It is true, a commitment to God does produce hardship. He is a jealous God that refuses partial commitment which means we have to give him our whole hearts if we are to receive his good blessings. All those false gods and false idols will work even harder to earn our love and trust. Resisting temptation is hard, not because of what it does to us bodily but because it denies us immediate gratification and pleasure. It is hard at times to distinguish our immediate bodily needs from those less than immediate needs. We must serve our bodies only so far as to allow them to bring glory to God. And we are assured by passages like 2 Timothy 1:12, “…and for this reason I suffer as I do. But I am not ashamed, for I know the one in whom I have put my trust, and I am sure that he is able to guard until that day what I have entrusted to him.” A few verses later Timothy writes, “do your best to present yourself to God as one approved by him, a worker who has no need to be ashamed, rightly explaining the word of truth.” (2:15) Satisfy the needs of the body but do so with integrity. Stay committed to bringing God glory in all that you do! Only then can we make the same claim as Timothy: “I have fought the good fight, I finished the race, I have kept the faith.” (4:7)

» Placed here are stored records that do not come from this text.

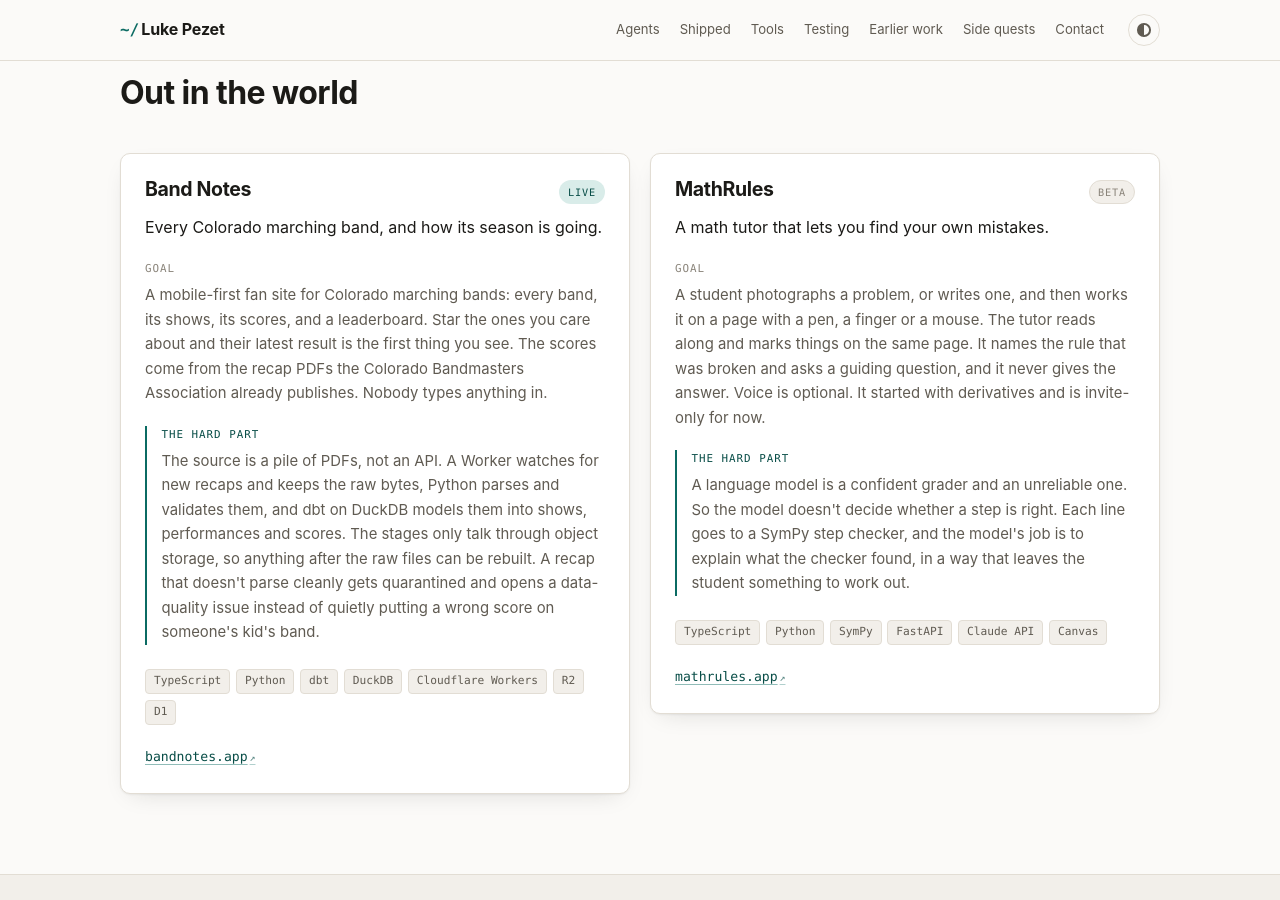
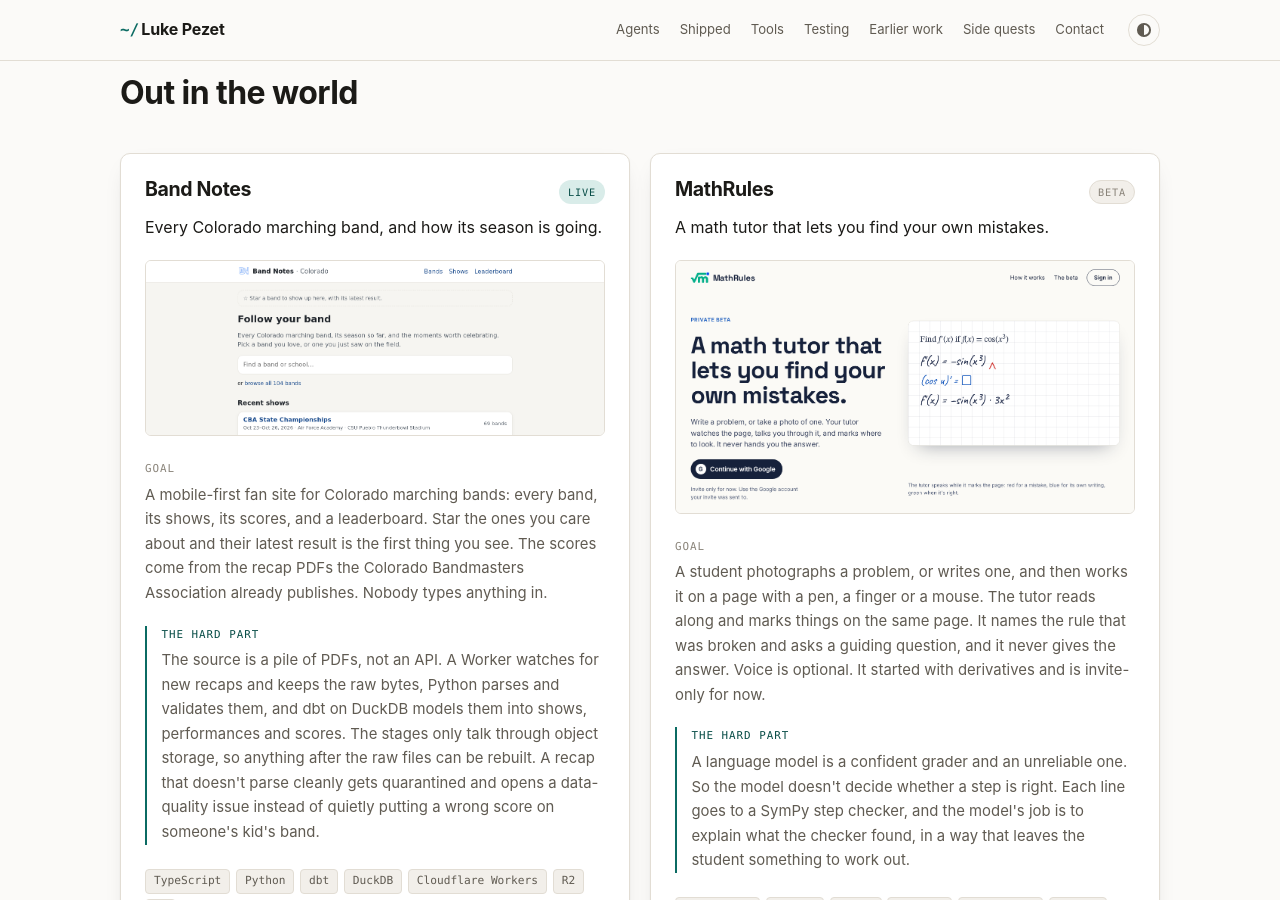
Before and after one commit to lpezet/lpezet.github.io, a Jekyll site: the page built from index.html, in a window 1280 px wide and 900 px high, scrolled down 3048 px. Built offline with Jekyll 4.4.1, drawn with Linux system fonts in a browser that asks for light colours.

Commit message:
Add home page screenshots for Band Notes and MathRules
Co-Authored-By: Claude Opus 5.5 <noreply@anthropic.com>

```diff
--- a/_data/projects.yml
+++ b/_data/projects.yml
@@ -164,6 +164,7 @@ groups:
           putting a wrong score on someone's kid's band.
         tech: [TypeScript, Python, dbt, DuckDB, Cloudflare Workers, R2, D1]
         status: live
+        image: /assets/images/bandnotes.png
         links:
           - label: bandnotes.app
             url: https://bandnotes.app/
@@ -184,6 +185,7 @@ groups:
           out.
         tech: [TypeScript, Python, SymPy, FastAPI, Claude API, Canvas]
         status: beta
+        image: /assets/images/mathrules.png
         links:
           - label: mathrules.app
             url: https://mathrules.app/
```
Also changed, not shown: assets/images/bandnotes.png (added), assets/images/mathrules.png (added).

Commitment IS absurd and hard in a world like this one. God understands this and empowers leaders like Joshua to boldly claim and proclaim his commitment. It is good to be committed to God. Heaven knows He’s committed to us! He is a faithful God so we ought to be faithful to him. Let us boldly commit ourselves to him just as Joshua had done. I’ll leave you with another joke about a couple who, on their 50th wedding anniversary, summed up the reason for their long and happy marriage. The husband said, “I have tried never to be selfish. After all, there is no ’I’ in the word ‘marriage.’” The wife said, “For my part, I have never corrected my husband’s spelling.”
In the name of the Father, Son, and Holy Spirit.